This basic political fact is thoroughly exposed by the ruling of the Ninth Circuit Court of Appeals this week, effectively ending the Socialist Equality Party election campaign’s legal challenge to California’s undemocratic ballot access laws in the midst of the coronavirus pandemic.

On June 30, my running mate Norissa Santa Cruz and I filed a lawsuit against California Governor Gavin Newsom and Secretary of State Alex Padilla, both Democrats, challenging the state’s decision to require us to collect nearly 200,000 physical signatures to appear on the ballot. Given the pandemic that has raged throughout the period when signature-gathering is allowed, any attempt by us to fulfill this requirement would certainly have contributed to spreading COVID-19 and significant deaths.
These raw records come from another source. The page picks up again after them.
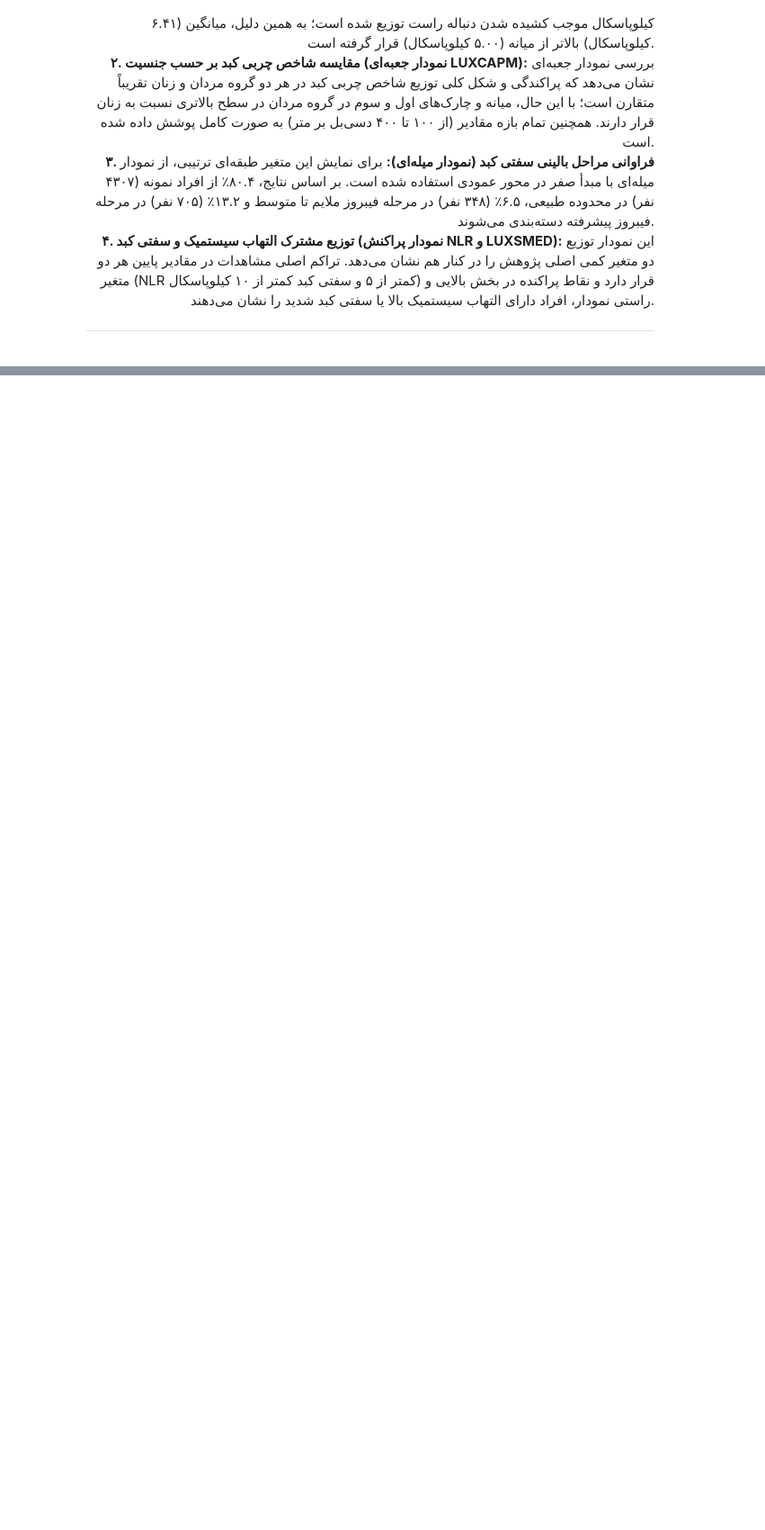
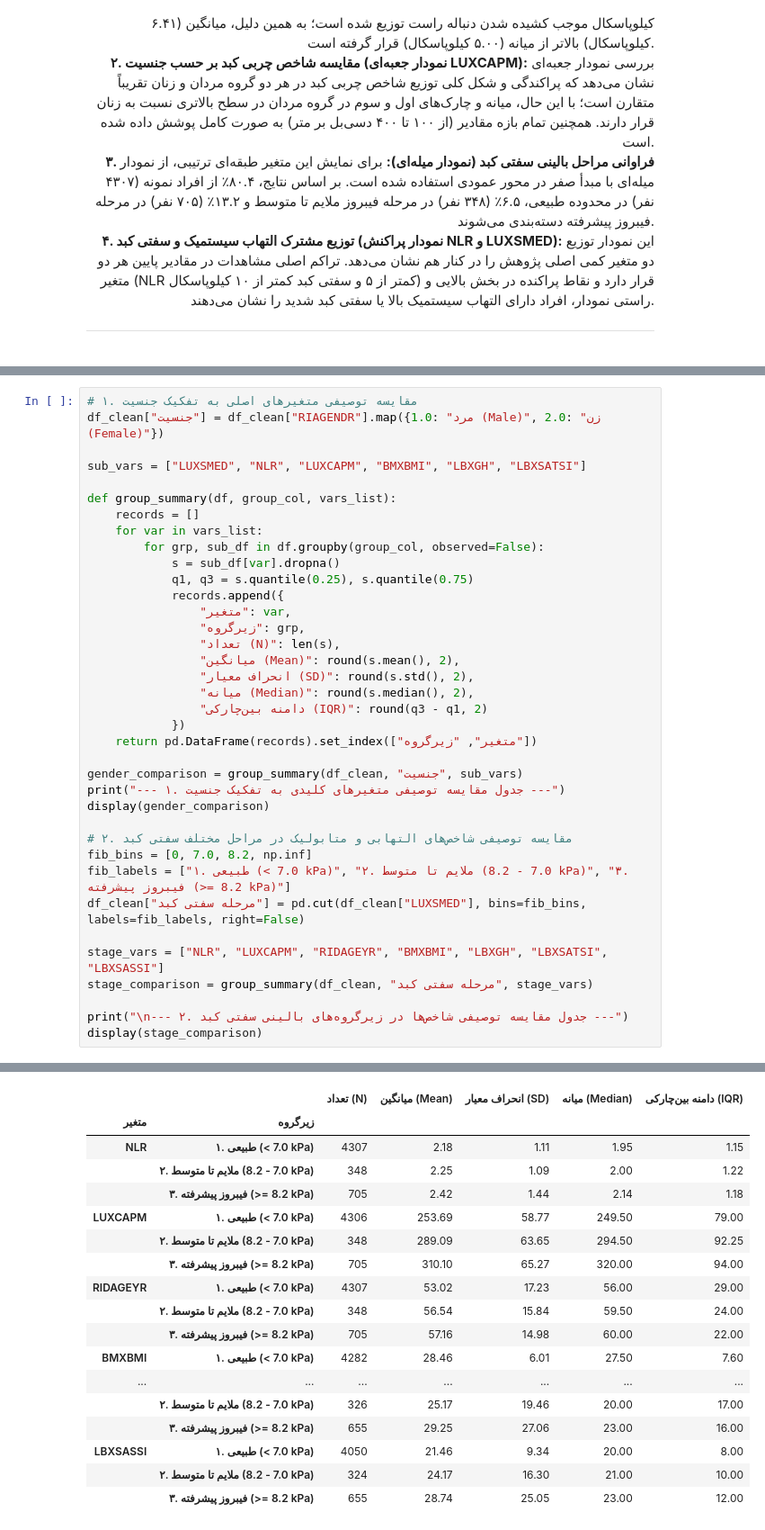
Before and after one commit to AtenaNouri/Statistics-Project, a Jupyter notebook: notebooks/phase1.ipynb, the cells around one changed output, grey strips where cells are left out. Shown at 90% size. Drawn from its saved outputs; the diff is of its cells as text; blank space fills up the shorter version.

```diff
--- a/notebooks/phase1.ipynb
+++ b/notebooks/phase1.ipynb
@@ -459,0 +465,38 @@ plt.show()
+# %%
+# ۱. مقایسه توصیفی متغیرهای اصلی به تفکیک جنسیت
+df_clean["جنسیت"] = df_clean["RIAGENDR"].map({1.0: "مرد (Male)", 2.0: "زن (Female)"})
+
+sub_vars = ["LUXSMED", "NLR", "LUXCAPM", "BMXBMI", "LBXGH", "LBXSATSI"]
+
+def group_summary(df, group_col, vars_list):
+    records = []
+    for var in vars_list:
+        for grp, sub_df in df.groupby(group_col, observed=False):
+            s = sub_df[var].dropna()
+            q1, q3 = s.quantile(0.25), s.quantile(0.75)
+            records.append({
+                "متغیر": var,
+                "زیرگروه": grp,
+                "تعداد (N)": len(s),
+                "میانگین (Mean)": round(s.mean(), 2),
+                "انحراف معیار (SD)": round(s.std(), 2),
+                "میانه (Median)": round(s.median(), 2),
+                "دامنه بین‌چارکی (IQR)": round(q3 - q1, 2)
+            })
+    return pd.DataFrame(records).set_index(["متغیر", "زیرگروه"])
+
+gender_comparison = group_summary(df_clean, "جنسیت", sub_vars)
+print("--- ۱. جدول مقایسه توصیفی متغیرهای کلیدی به تفکیک جنسیت ---")
+display(gender_comparison)
+
+# ۲. مقایسه توصیفی شاخص‌های التهابی و متابولیک در مراحل مختلف سفتی کبد
+fib_bins = [0, 7.0, 8.2, np.inf]
+fib_labels = ["۱. طبیعی (< 7.0 kPa)", "۲. ملایم تا متوسط (7.0 - 8.2 kPa)", "۳. فیبروز پیشرفته (>= 8.2 kPa)"]
+df_clean["مرحله سفتی کبد"] = pd.cut(df_clean["LUXSMED"], bins=fib_bins, labels=fib_labels, right=False)
+
+stage_vars = ["NLR", "LUXCAPM", "RIDAGEYR", "BMXBMI", "LBXGH", "LBXSATSI", "LBXSASSI"]
+stage_comparison = group_summary(df_clean, "مرحله سفتی کبد", stage_vars)
+
+print("\n--- ۲. جدول مقایسه توصیفی شاخص‌ها در زیرگروه‌های بالینی سفتی کبد ---")
+display(stage_comparison)
+# %% [output]
@@ -459,0 +519,18 @@ plt.show()
+|  |  | تعداد (N) | میانگین (Mean) | انحراف معیار (SD) | میانه (Median) | دامنه بین‌چارکی (IQR) |
+| متغیر | زیرگروه |  |  |  |  |  |
+| NLR | ۱. طبیعی (< 7.0 kPa) | 4307 | 2.18 | 1.11 | 1.95 | 1.15 |
+|  | ۲. ملایم تا متوسط (7.0 - 8.2 kPa) | 348 | 2.25 | 1.09 | 2.00 | 1.22 |
+|  | ۳. فیبروز پیشرفته (>= 8.2 kPa) | 705 | 2.42 | 1.44 | 2.14 | 1.18 |
+| LUXCAPM | ۱. طبیعی (< 7.0 kPa) | 4306 | 253.69 | 58.77 | 249.50 | 79.00 |
+|  | ۲. ملایم تا متوسط (7.0 - 8.2 kPa) | 348 | 289.09 | 63.65 | 294.50 | 92.25 |
+|  | ۳. فیبروز پیشرفته (>= 8.2 kPa) | 705 | 310.10 | 65.27 | 320.00 | 94.00 |
+| RIDAGEYR | ۱. طبیعی (< 7.0 kPa) | 4307 | 53.02 | 17.23 | 56.00 | 29.00 |
+|  | ۲. ملایم تا متوسط (7.0 - 8.2 kPa) | 348 | 56.54 | 15.84 | 59.50 | 24.00 |
+|  | ۳. فیبروز پیشرفته (>= 8.2 kPa) | 705 | 57.16 | 14.98 | 60.00 | 22.00 |
+| BMXBMI | ۱. طبیعی (< 7.0 kPa) | 4282 | 28.46 | 6.01 | 27.50 | 7.60 |
+| ... | ... | ... | ... | ... | ... | ... |
+|  | ۲. ملایم تا متوسط (7.0 - 8.2 kPa) | 326 | 25.17 | 19.46 | 20.00 | 17.00 |
+|  | ۳. فیبروز پیشرفته (>= 8.2 kPa) | 655 | 29.25 | 27.06 | 23.00 | 16.00 |
+| LBXSASSI | ۱. طبیعی (< 7.0 kPa) | 4050 | 21.46 | 9.34 | 20.00 | 8.00 |
+|  | ۲. ملایم تا متوسط (7.0 - 8.2 kPa) | 324 | 24.17 | 16.30 | 21.00 | 10.00 |
+|  | ۳. فیبروز پیشرفته (>= 8.2 kPa) | 655 | 28.74 | 25.05 | 23.00 | 12.00 |
```
Also changed, not shown: parts of 3 cells of this notebook.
On July 20, California District Judge Dolly M. Gee, nominated by former President Barack Obama, ruled against our challenge, siding with the position of the Newsom administration that we should have risked life and limb to fulfill this requirement. We appealed this decision to the Ninth Circuit, which set a timetable that would have concluded the case well after ballots—without our names on them—were already printed.
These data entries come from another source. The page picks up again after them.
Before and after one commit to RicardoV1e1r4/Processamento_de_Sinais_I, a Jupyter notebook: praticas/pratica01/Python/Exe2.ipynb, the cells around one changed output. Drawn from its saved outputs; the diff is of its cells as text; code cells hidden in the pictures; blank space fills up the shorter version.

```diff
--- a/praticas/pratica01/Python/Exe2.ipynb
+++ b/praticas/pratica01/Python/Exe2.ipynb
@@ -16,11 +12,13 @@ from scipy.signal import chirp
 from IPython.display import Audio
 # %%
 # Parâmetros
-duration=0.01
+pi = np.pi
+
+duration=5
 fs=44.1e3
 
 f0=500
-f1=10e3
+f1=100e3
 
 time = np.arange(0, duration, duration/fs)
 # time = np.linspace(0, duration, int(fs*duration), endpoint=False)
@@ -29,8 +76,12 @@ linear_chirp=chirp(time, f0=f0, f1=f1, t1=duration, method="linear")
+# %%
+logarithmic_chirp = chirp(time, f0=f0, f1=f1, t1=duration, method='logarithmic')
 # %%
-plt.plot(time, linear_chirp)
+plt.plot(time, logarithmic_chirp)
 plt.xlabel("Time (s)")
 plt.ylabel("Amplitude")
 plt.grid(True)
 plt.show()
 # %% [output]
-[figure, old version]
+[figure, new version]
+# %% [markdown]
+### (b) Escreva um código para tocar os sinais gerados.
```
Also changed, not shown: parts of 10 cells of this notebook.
On July 27, a three-judge panel on the court—comprised of judges appointed by both Democrats and Republicans—denied a request that the appeal be heard on an expedited basis. Our motion for reconsideration of this decision was denied by the same panel on Wednesday, August 5. This effectively ends the SEP’s legal case, since any decision would be made after the state already took the action that the lawsuit was aimed at preventing.

The appeals court’s decision is a political, not a legal ruling based on the merits. There is ample precedent for expedited hearings involving cases of this character, and there are absolutely no defensible legal grounds for denying the request.

The panel of judges announced its decisions with one-paragraph rulings that did not address any of our arguments. In essence, it is saying: We do not want to hear the case on its merits as the legal issues are clear, so we will prevent the case from being heard in time.

Even if you're not planning to vote third party, you should be offended by the court verdict.  It is an abdication of judicial oversight and it is a slap in the face of democracy.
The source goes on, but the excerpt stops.